On the eve of virtual 2020 Gen Con, let’s turn back the clock a half century and look at one of the more obscure Gen Cons: the fourth, held in 1971.
Some groups playing first-edition Advanced Dungeons & Dragons might have run initiative by the book, but with the incomprehensible rules text, no one knew for sure.
While every version of Dungeons & Dragons has a rule for who goes first in a fight, no other rule shows as much of the game’s evolution from what the original books call rules for “wargames campaigns” into what the latest Player’s Handbook calls a roleplaying game about storytelling.
Designer Monte Cook explains that feats came from the development of the third edition’s skill system.
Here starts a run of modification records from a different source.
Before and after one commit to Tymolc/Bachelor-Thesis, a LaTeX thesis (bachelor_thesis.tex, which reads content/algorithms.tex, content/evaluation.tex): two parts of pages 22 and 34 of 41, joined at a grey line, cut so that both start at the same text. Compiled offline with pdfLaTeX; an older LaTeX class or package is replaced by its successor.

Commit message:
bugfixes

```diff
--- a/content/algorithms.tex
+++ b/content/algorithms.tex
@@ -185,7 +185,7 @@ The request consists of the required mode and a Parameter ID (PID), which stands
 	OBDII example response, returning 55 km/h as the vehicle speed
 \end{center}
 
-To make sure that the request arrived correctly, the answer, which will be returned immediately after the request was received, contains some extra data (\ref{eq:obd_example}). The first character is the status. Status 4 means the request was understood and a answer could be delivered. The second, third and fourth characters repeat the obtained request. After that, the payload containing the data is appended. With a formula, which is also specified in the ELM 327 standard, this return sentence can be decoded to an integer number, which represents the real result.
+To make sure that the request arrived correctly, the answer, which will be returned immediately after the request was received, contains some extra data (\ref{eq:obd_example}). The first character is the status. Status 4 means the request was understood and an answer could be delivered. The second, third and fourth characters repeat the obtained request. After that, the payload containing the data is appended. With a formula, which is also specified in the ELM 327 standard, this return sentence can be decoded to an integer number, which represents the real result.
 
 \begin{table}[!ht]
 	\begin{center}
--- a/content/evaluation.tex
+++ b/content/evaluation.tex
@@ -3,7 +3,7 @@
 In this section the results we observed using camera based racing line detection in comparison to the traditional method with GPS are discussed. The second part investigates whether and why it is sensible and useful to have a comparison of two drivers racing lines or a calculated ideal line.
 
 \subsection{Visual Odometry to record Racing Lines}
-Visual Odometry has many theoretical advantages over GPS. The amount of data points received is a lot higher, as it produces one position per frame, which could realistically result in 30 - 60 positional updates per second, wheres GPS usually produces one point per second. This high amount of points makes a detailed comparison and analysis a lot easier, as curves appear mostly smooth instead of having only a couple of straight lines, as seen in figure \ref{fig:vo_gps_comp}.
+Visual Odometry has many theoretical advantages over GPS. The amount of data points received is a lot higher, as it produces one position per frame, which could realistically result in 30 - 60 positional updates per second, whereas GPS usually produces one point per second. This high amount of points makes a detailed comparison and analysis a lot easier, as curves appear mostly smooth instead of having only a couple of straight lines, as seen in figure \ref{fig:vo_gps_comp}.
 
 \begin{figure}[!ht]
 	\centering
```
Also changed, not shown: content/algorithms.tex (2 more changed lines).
Two ingredients from D&D’s history contributed to skills.
In the first two years of D&D’s existence, a time over which only a few thousand copies of the game had sold, scattered early adopters began to play D&D by post.
The Dungeons & Dragons tournaments run at the 1970s Origins conventions are the stuff of legends: there was the Tomb of Horrors (1975), the Expedition to the Barrier Peaks (1976), and then the famous Against the Giants trilogy (1978).
Let’s say you had the time to investigate hundreds of tabletop games, plug in their publication dates and work out how each one was related to another.
D&D’s 4th edition deliberately minimized the number of settings and the number of setting-dependent supplements it released. Despite this approach, Dark Sun was the most successful 4E setting and pleased fans old and new.
4th Edition D&D re-released only a few settings, including Forgotten Realms, Eberron, Dark Sun, and the new setting Nentir Vale. Why so few settings? Why was Dark Sun such a runaway success? And how does this relate to 5E?
When Dave Arneson ran a session of his Blackmoor dungeon for his D&D co-creator, Gary Gygax’s biggest impression came from two innovations: (1) the dungeon expedition and (2) how characters improved with experience.